Give the records again, every one, exactly.

--- START ---

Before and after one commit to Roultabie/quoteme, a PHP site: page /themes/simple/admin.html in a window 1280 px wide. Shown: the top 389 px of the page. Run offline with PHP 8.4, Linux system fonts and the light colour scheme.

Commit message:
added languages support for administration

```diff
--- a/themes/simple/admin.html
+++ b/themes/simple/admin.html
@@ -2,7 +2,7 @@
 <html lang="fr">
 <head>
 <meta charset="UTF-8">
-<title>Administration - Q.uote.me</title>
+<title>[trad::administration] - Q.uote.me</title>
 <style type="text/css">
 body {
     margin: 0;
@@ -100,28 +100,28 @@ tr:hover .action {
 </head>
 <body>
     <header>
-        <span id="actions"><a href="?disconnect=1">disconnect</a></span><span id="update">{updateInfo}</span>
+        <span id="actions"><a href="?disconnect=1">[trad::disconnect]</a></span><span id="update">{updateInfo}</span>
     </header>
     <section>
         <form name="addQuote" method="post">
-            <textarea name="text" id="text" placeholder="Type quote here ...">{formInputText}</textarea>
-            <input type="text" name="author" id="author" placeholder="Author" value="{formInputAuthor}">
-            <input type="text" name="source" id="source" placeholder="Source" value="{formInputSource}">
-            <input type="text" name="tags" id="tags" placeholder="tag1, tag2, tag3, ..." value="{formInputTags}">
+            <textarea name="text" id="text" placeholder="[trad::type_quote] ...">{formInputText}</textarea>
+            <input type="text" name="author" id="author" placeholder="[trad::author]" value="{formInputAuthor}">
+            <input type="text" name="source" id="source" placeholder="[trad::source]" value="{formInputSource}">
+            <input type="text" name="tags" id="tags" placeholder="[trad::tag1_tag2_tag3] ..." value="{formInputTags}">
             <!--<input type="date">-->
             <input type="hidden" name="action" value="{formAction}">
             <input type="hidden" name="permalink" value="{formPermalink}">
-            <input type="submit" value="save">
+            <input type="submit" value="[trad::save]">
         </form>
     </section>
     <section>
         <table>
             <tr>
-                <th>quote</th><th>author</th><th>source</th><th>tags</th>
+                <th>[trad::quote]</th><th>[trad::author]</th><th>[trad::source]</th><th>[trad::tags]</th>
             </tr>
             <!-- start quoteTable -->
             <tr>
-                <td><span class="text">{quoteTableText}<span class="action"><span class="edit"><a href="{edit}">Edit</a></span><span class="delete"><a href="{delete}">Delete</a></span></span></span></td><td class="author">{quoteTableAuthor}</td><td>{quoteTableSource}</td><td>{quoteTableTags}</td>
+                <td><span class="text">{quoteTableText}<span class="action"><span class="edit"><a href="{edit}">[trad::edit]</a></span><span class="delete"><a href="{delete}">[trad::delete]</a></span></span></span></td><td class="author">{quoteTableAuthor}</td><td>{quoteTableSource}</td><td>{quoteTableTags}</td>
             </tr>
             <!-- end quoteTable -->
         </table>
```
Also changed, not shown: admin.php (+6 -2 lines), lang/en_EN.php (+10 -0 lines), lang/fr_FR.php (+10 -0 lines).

--- END ---

__Completed task__
Before and after one commit to Roultabie/quoteme, a PHP site: page /themes/simple/admin.html in a window 1280 px wide. Shown: the top 389 px of the page. Run offline with PHP 8.4, Linux system fonts and the light colour scheme.

Commit message:
added languages support for administration

```diff
--- a/themes/simple/admin.html
+++ b/themes/simple/admin.html
@@ -2,7 +2,7 @@
 <html lang="fr">
 <head>
 <meta charset="UTF-8">
-<title>Administration - Q.uote.me</title>
+<title>[trad::administration] - Q.uote.me</title>
 <style type="text/css">
 body {
     margin: 0;
@@ -100,28 +100,28 @@ tr:hover .action {
 </head>
 <body>
     <header>
-        <span id="actions"><a href="?disconnect=1">disconnect</a></span><span id="update">{updateInfo}</span>
+        <span id="actions"><a href="?disconnect=1">[trad::disconnect]</a></span><span id="update">{updateInfo}</span>
     </header>
     <section>
         <form name="addQuote" method="post">
-            <textarea name="text" id="text" placeholder="Type quote here ...">{formInputText}</textarea>
-            <input type="text" name="author" id="author" placeholder="Author" value="{formInputAuthor}">
-            <input type="text" name="source" id="source" placeholder="Source" value="{formInputSource}">
-            <input type="text" name="tags" id="tags" placeholder="tag1, tag2, tag3, ..." value="{formInputTags}">
+            <textarea name="text" id="text" placeholder="[trad::type_quote] ...">{formInputText}</textarea>
+            <input type="text" name="author" id="author" placeholder="[trad::author]" value="{formInputAuthor}">
+            <input type="text" name="source" id="source" placeholder="[trad::source]" value="{formInputSource}">
+            <input type="text" name="tags" id="tags" placeholder="[trad::tag1_tag2_tag3] ..." value="{formInputTags}">
             <!--<input type="date">-->
             <input type="hidden" name="action" value="{formAction}">
             <input type="hidden" name="permalink" value="{formPermalink}">
-            <input type="submit" value="save">
+            <input type="submit" value="[trad::save]">
         </form>
     </section>
     <section>
         <table>
             <tr>
-                <th>quote</th><th>author</th><th>source</th><th>tags</th>
+                <th>[trad::quote]</th><th>[trad::author]</th><th>[trad::source]</th><th>[trad::tags]</th>
             </tr>
             <!-- start quoteTable -->
             <tr>
-                <td><span class="text">{quoteTableText}<span class="action"><span class="edit"><a href="{edit}">Edit</a></span><span class="delete"><a href="{delete}">Delete</a></span></span></span></td><td class="author">{quoteTableAuthor}</td><td>{quoteTableSource}</td><td>{quoteTableTags}</td>
+                <td><span class="text">{quoteTableText}<span class="action"><span class="edit"><a href="{edit}">[trad::edit]</a></span><span class="delete"><a href="{delete}">[trad::delete]</a></span></span></span></td><td class="author">{quoteTableAuthor}</td><td>{quoteTableSource}</td><td>{quoteTableTags}</td>
             </tr>
             <!-- end quoteTable -->
         </table>
```
Also changed, not shown: admin.php (+6 -2 lines), lang/en_EN.php (+10 -0 lines), lang/fr_FR.php (+10 -0 lines).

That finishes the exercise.